Action item: The required result is the number of lines below that hold the word "section", stated without anything else.

[Stored entries]
Start of Block

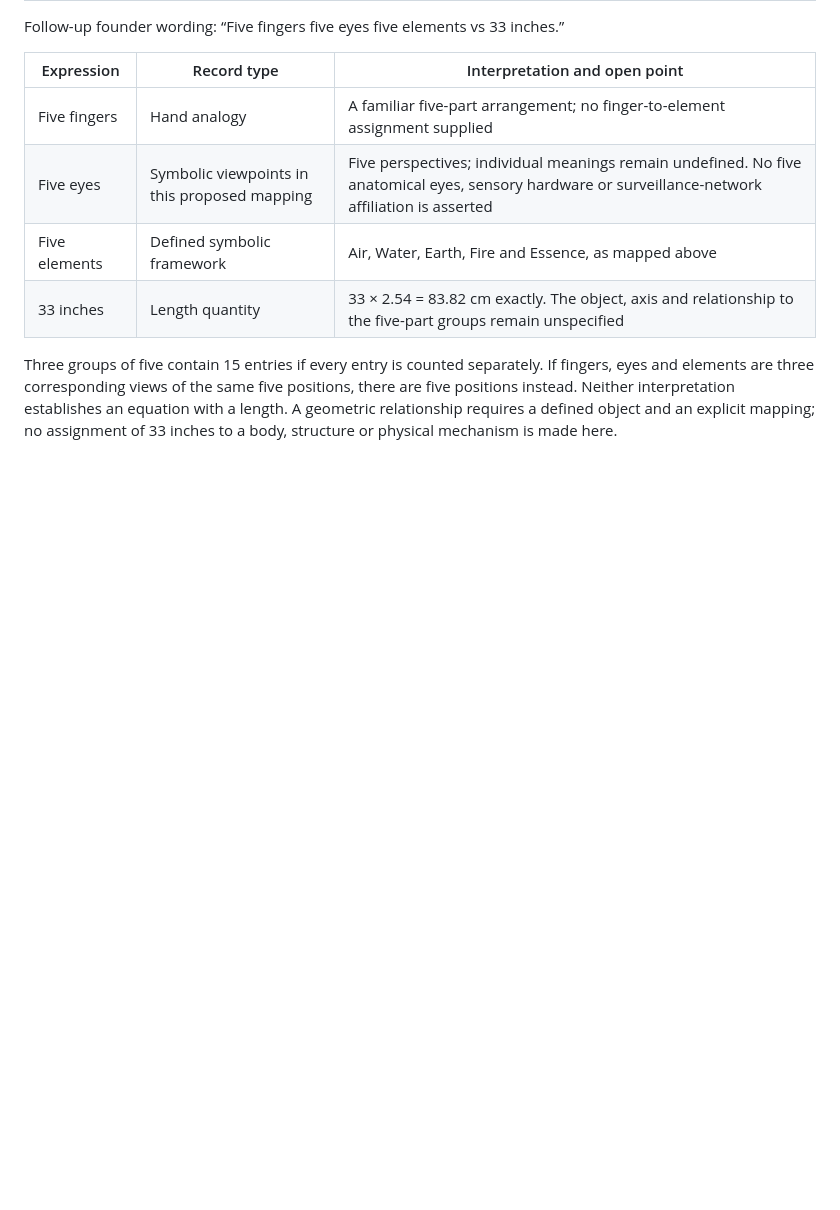
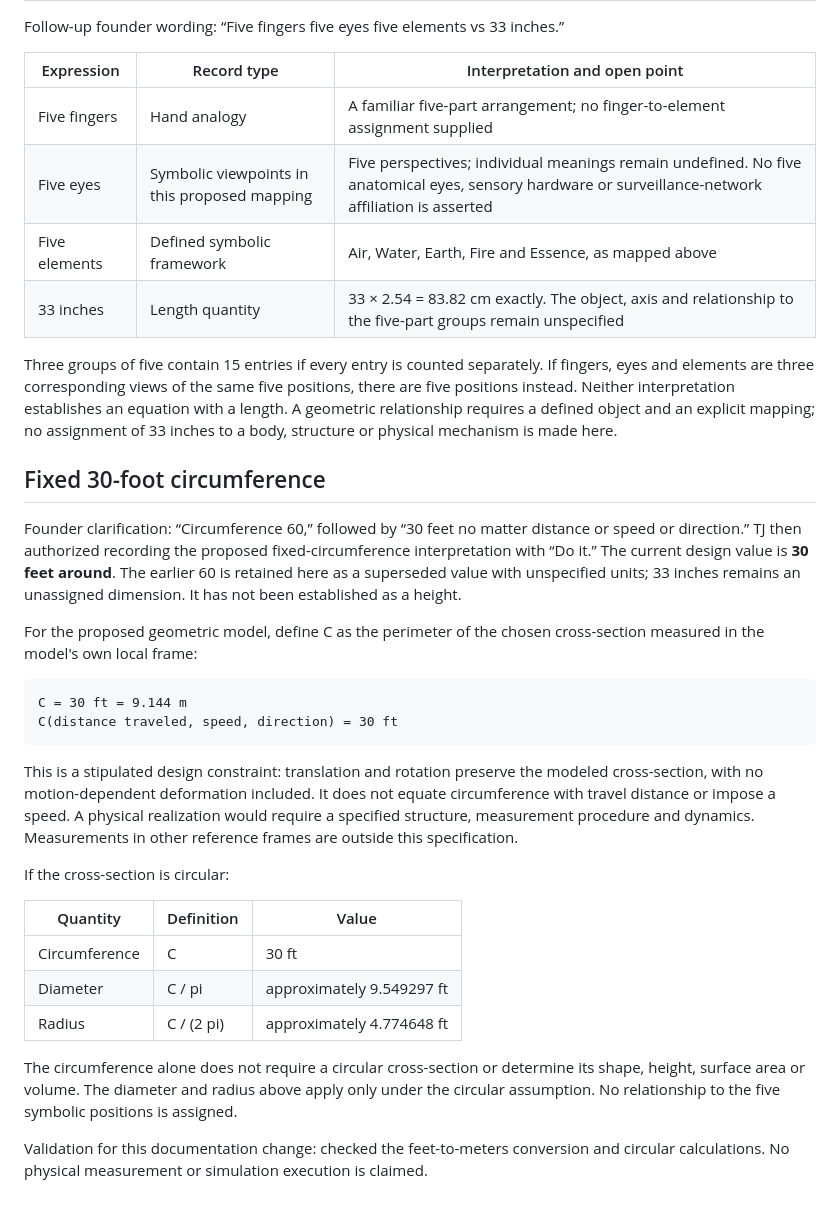
Before and after one commit to cosmosambassador/Vector, a Markdown page: aletheon_hyperbolic/BE_DO_HAVE_ELEMENTS.md, the part around the change. Drawn GitHub-style; blank space fills up the shorter version.

Commit message:
Record fixed 30-foot circumference design constraint

````diff
--- a/aletheon_hyperbolic/BE_DO_HAVE_ELEMENTS.md
+++ b/aletheon_hyperbolic/BE_DO_HAVE_ELEMENTS.md
@@ -81,3 +81,28 @@ Follow-up founder wording: “Five fingers five eyes five elements vs 33 inches.
 | 33 inches | Length quantity | 33 × 2.54 = 83.82 cm exactly. The object, axis and relationship to the five-part groups remain unspecified |
 
 Three groups of five contain 15 entries if every entry is counted separately. If fingers, eyes and elements are three corresponding views of the same five positions, there are five positions instead. Neither interpretation establishes an equation with a length. A geometric relationship requires a defined object and an explicit mapping; no assignment of 33 inches to a body, structure or physical mechanism is made here.
+
+## Fixed 30-foot circumference
+
+Founder clarification: “Circumference 60,” followed by “30 feet no matter distance or speed or direction.” TJ then authorized recording the proposed fixed-circumference interpretation with “Do it.” The current design value is **30 feet around**. The earlier 60 is retained here as a superseded value with unspecified units; 33 inches remains an unassigned dimension. It has not been established as a height.
+
+For the proposed geometric model, define C as the perimeter of the chosen cross-section measured in the model's own local frame:
+
+```text
+C = 30 ft = 9.144 m
+C(distance traveled, speed, direction) = 30 ft
+```
+
+This is a stipulated design constraint: translation and rotation preserve the modeled cross-section, with no motion-dependent deformation included. It does not equate circumference with travel distance or impose a speed. A physical realization would require a specified structure, measurement procedure and dynamics. Measurements in other reference frames are outside this specification.
+
+If the cross-section is circular:
+
+| Quantity | Definition | Value |
+| --- | --- | --- |
+| Circumference | C | 30 ft |
+| Diameter | C / pi | approximately 9.549297 ft |
+| Radius | C / (2 pi) | approximately 4.774648 ft |
+
+The circumference alone does not require a circular cross-section or determine its shape, height, surface area or volume. The diameter and radius above apply only under the circular assumption. No relationship to the five symbolic positions is assigned.
+
+Validation for this documentation change: checked the feet-to-meters conversion and circular calculations. No physical measurement or simulation execution is claimed.
````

End of Block

Reply to the exercise: 4